My guess is: a lot changes. In personal relationships, communities, our country, and the world at large.
In an effort to help normalize the expression of rage on women's faces as well as the experience of having women fully give in to feelings of anger and distress, I teamed up with my friend James of James Ramirez Media to do a photo series. The purpose was to flip the usual gaze of a male pointing a camera centered on women and to end up with raw, expressive, unapologetic images of anger rather than polished and curated social media-approved faces. In the process, we also found out it gave women a chance to scream.

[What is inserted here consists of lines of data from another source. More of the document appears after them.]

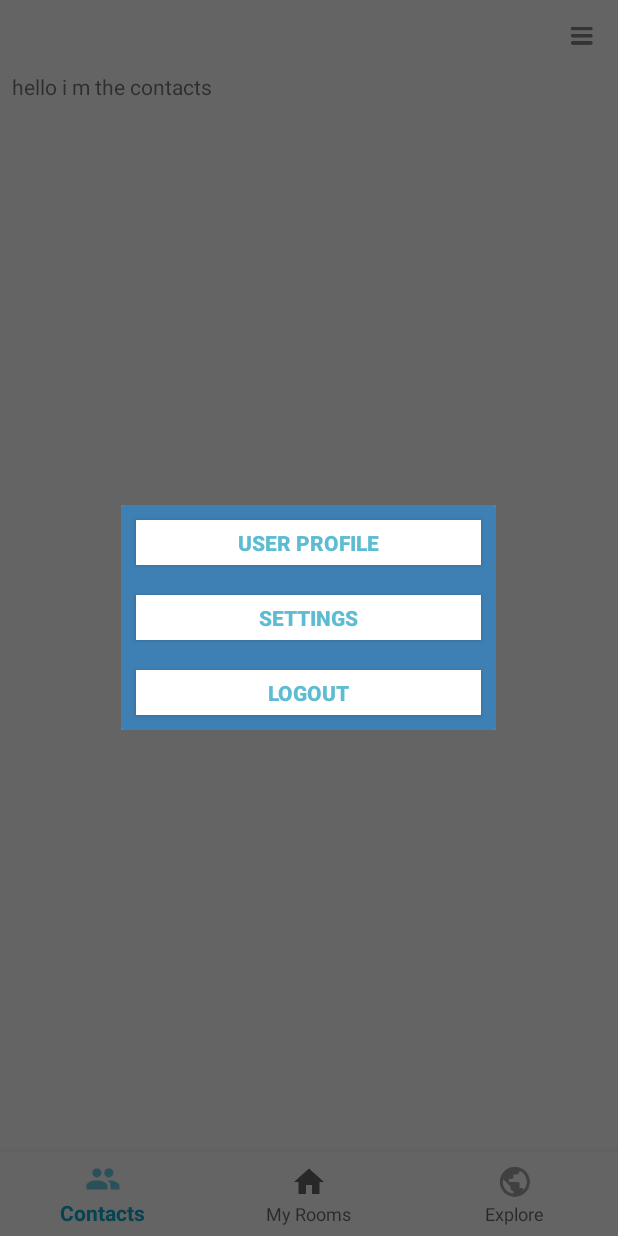
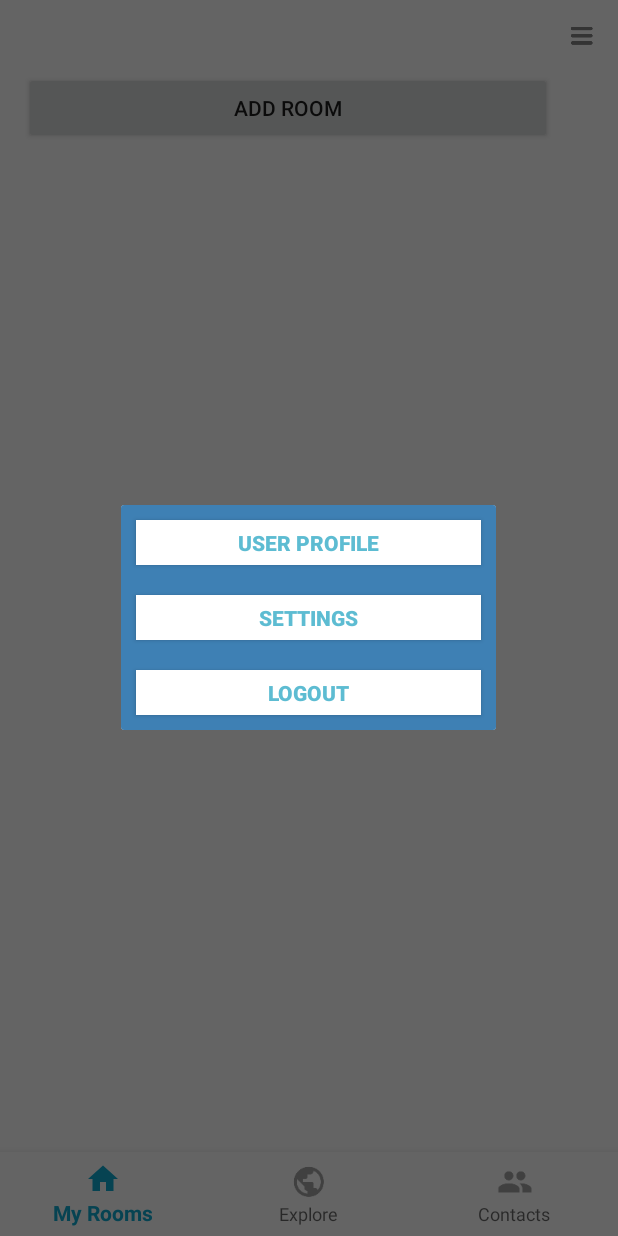
Before and after one commit to sidchristos/FindYourGuy, an Android app: the screen it shows after launch once a user with an empty profile is signed in (MainActivityLogged), after a tap on an icon or button, on a phone screen of 412 x 824 dp. Run offline under Robolectric (Android 15) with nearby library versions, the phone set to English and light mode, and no system bars; our stand-ins replace Firebase (no records; nobody signed in at launch, a user with empty details on screens opened directly).

Commit message:
new_room_dialog

```diff
--- a/app/src/main/java/com/example/threedots/findyourguy/Common/ProfileActivity.java
+++ b/app/src/main/java/com/example/threedots/findyourguy/Common/ProfileActivity.java
@@ -8,7 +8,6 @@ import android.widget.Button;
 import android.widget.EditText;
 import android.widget.RatingBar;
 
-import com.example.threedots.findyourguy.Model.User;
 import com.example.threedots.findyourguy.R;
 
 public class ProfileActivity extends AppCompatActivity {
--- a/app/src/main/java/com/example/threedots/findyourguy/Core/Adapters/messageAdapter.java
+++ b/app/src/main/java/com/example/threedots/findyourguy/Core/Adapters/messageAdapter.java
@@ -7,10 +7,8 @@ import android.view.LayoutInflater;
 import android.view.View;
 import android.view.ViewGroup;
 import android.widget.LinearLayout;
-import android.widget.RelativeLayout;
 import android.widget.TextView;
 
-import com.example.threedots.findyourguy.Common.MessageActivity;
 import com.example.threedots.findyourguy.Data.DaoUser;
 import com.example.threedots.findyourguy.Model.Message;
 import com.example.threedots.findyourguy.Model.User;
--- a/app/src/main/java/com/example/threedots/findyourguy/Data/DaoMessage.java
+++ b/app/src/main/java/com/example/threedots/findyourguy/Data/DaoMessage.java
@@ -3,11 +3,12 @@ package com.example.threedots.findyourguy.Data;
 import android.content.Context;
 import android.support.v7.widget.RecyclerView;
 import android.util.Log;
+
 import com.example.threedots.findyourguy.Common.MessageActivity;
+import com.example.threedots.findyourguy.Core.Adapters.messageAdapter;
 import com.example.threedots.findyourguy.Model.Message;
 import com.example.threedots.findyourguy.Model.Room;
 import com.example.threedots.findyourguy.Model.User;
-import com.example.threedots.findyourguy.Core.Adapters.messageAdapter;
 import com.google.firebase.database.DataSnapshot;
 import com.google.firebase.database.DatabaseError;
 import com.google.firebase.database.DatabaseReference;
--- a/app/src/main/java/com/example/threedots/findyourguy/Data/DaoRoom.java
+++ b/app/src/main/java/com/example/threedots/findyourguy/Data/DaoRoom.java
@@ -2,9 +2,10 @@ package com.example.threedots.findyourguy.Data;
 
 import android.content.Context;
 import android.support.v7.widget.RecyclerView;
+
+import com.example.threedots.findyourguy.Core.Adapters.roomAdapter;
 import com.example.threedots.findyourguy.Model.Room;
 import com.example.threedots.findyourguy.Model.User;
-import com.example.threedots.findyourguy.Core.Adapters.roomAdapter;
 import com.google.firebase.database.DataSnapshot;
 import com.google.firebase.database.DatabaseError;
 import com.google.firebase.database.DatabaseReference;
--- a/app/src/main/java/com/example/threedots/findyourguy/Data/DaoUser.java
+++ b/app/src/main/java/com/example/threedots/findyourguy/Data/DaoUser.java
@@ -8,8 +8,6 @@ import com.google.firebase.database.DataSnapshot;
 import com.google.firebase.database.DatabaseError;
 import com.google.firebase.database.FirebaseDatabase;
 import com.google.firebase.database.ValueEventListener;
-
-import java.util.Objects;
 
 import static android.content.Intent.FLAG_ACTIVITY_NEW_TASK;
 
--- a/app/src/main/res/layout/activity_main_logged.xml
+++ b/app/src/main/res/layout/activity_main_logged.xml
@@ -50,7 +50,7 @@
                 android:id="@+id/MyRoom"
                 android:layout_width="0dp"
                 android:layout_height="0dp"
-                android:visibility="gone"
+                android:visibility="visible"
                 app:layout_constraintBottom_toBottomOf="parent"
                 app:layout_constraintHorizontal_bias="1.0"
                 app:layout_constraintLeft_toLeftOf="parent"
@@ -76,7 +76,7 @@
                 android:id="@+id/Contact"
                 android:layout_width="0dp"
                 android:layout_height="0dp"
-                android:visibility="visible"
+                android:visibility="gone"
                 app:layout_constraintBottom_toBottomOf="parent"
                 app:layout_constraintHorizontal_bias="0.54"
                 app:layout_constraintLeft_toLeftOf="parent"
--- a/app/src/main/res/layout/fragment_contracts.xml
+++ b/app/src/main/res/layout/fragment_contracts.xml
@@ -1,13 +1,15 @@
 <android.support.constraint.ConstraintLayout xmlns:android="http://schemas.android.com/apk/res/android"
     xmlns:tools="http://schemas.android.com/tools"
     android:layout_width="match_parent"
-    android:layout_height="match_parent"
-    tools:context="com.example.threedots.findyourguy.Ui.ContractsFragment">
+    android:layout_height="match_parent">
 
     <!-- TODO: Update blank fragment layout -->
     <TextView
-        android:layout_width="match_parent"
-        android:layout_height="match_parent"
-        android:text="hello i m the contacts" />
+        android:layout_width="368dp"
+        android:layout_height="551dp"
+        android:text="Not Implemented yet"
+        tools:layout_editor_absoluteX="8dp"
+        android:gravity="center"
+        tools:layout_editor_absoluteY="8dp" />
 
 </android.support.constraint.ConstraintLayout>
--- a/app/src/main/res/layout/fragment_my_rooms.xml
+++ b/app/src/main/res/layout/fragment_my_rooms.xml
@@ -5,10 +5,10 @@
     android:layout_height="match_parent">
 
     <android.support.constraint.ConstraintLayout
-        android:layout_width="304dp"
-        android:layout_height="493dp"
-        tools:layout_editor_absoluteY="8dp"
-        tools:layout_editor_absoluteX="8dp">
+        android:layout_width="368dp"
+        android:layout_height="551dp"
+        tools:layout_editor_absoluteX="8dp"
+        tools:layout_editor_absoluteY="8dp">
 
         <android.support.v7.widget.RecyclerView
             android:id="@+id/recMyRooms"
@@ -16,8 +16,8 @@
             android:layout_height="0dp"
             android:layout_marginBottom="8dp"
             android:layout_marginEnd="8dp"
-            android:layout_marginLeft="16dp"
-            android:layout_marginRight="16dp"
+            android:layout_marginLeft="8dp"
+            android:layout_marginRight="8dp"
             android:layout_marginStart="8dp"
             app:layout_constraintBottom_toBottomOf="parent"
             app:layout_constraintHorizontal_bias="0.0"
@@ -31,17 +31,16 @@
             android:layout_width="0dp"
             android:layout_height="wrap_content"
             android:layout_marginBottom="8dp"
-            android:layout_marginLeft="16dp"
-            android:layout_marginRight="16dp"
+            android:layout_marginEnd="8dp"
+            android:layout_marginLeft="8dp"
+            android:layout_marginRight="8dp"
+            android:layout_marginStart="8dp"
             android:text="@string/add_room"
             app:layout_constraintBottom_toBottomOf="parent"
+            app:layout_constraintHorizontal_bias="0.0"
             app:layout_constraintLeft_toLeftOf="parent"
             app:layout_constraintRight_toRightOf="parent"
-            app:layout_constraintHorizontal_bias="0.0"
-            android:layout_marginStart="8dp"
-            android:layout_marginEnd="8dp"
             app:layout_constraintTop_toTopOf="parent"
-            android:layout_marginTop="0dp"
             app:layout_constraintVertical_bias="0.0" />
     </android.support.constraint.ConstraintLayout>
 
--- a/app/src/main/res/menu/navigation.xml
+++ b/app/src/main/res/menu/navigation.xml
@@ -1,10 +1,5 @@
 <?xml version="1.0" encoding="utf-8"?>
 <menu xmlns:android="http://schemas.android.com/apk/res/android">
-
-    <item
-        android:id="@+id/Contacts"
-        android:icon="@drawable/group"
-        android:title="@string/contacts" />
 
     <item
         android:id="@+id/My_Rooms"
@@ -16,4 +11,10 @@
         android:icon="@drawable/global"
         android:title="@string/explore" />
 
+    <item
+        android:id="@+id/Contacts"
+        android:icon="@drawable/group"
+        android:title="@string/contacts" />
+
+
 </menu>
```
Also changed, not shown: app/src/main/java/com/example/threedots/findyourguy/Common/LoginActivity.java (+1 -7 lines), app/src/main/java/com/example/threedots/findyourguy/Common/MessageActivity.java (+0 -8 lines), app/src/main/java/com/example/threedots/findyourguy/Listeners/ListenerOnFinish.java (deleted, +0 -15 lines).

Like really, gutturally scream. When else do we ever let ourselves do that?
The shoot day was an interesting experiment in of itself: watching the ways many of us try to still look beautiful or measured while we're angry, seeing how much easier it was for many of the White women to access their anger than the Women of Color. Noticing how many times the Women from marginalized groups veered toward sarcasm and humor as a cover up. How some women cried. How some people never quite gave in fully to the anger. How everyone said they felt better after yelling.
If you enjoy this series, are female or otherwise non-male gendered, and are interested in taking part in a future shoot day, please email me! I want this project to grow, just like I want representation of female stories in media, art, history, and culture to grow.
Like Hélène Cixous says in her seminal essay, The Laugh of Medusa, “Women must write her Self: must write about women, and bring women to writing, from which they have been driven away as violently as from their bodies.”
It's time to get our voices back, ladies.
Let's reclaim them loudly, boldly, and without shame.
"My rage intensifies because I am not a victim...It burns in my psyche with an intensity that creates clarity. It is a constructive, healing rage." - bell hooks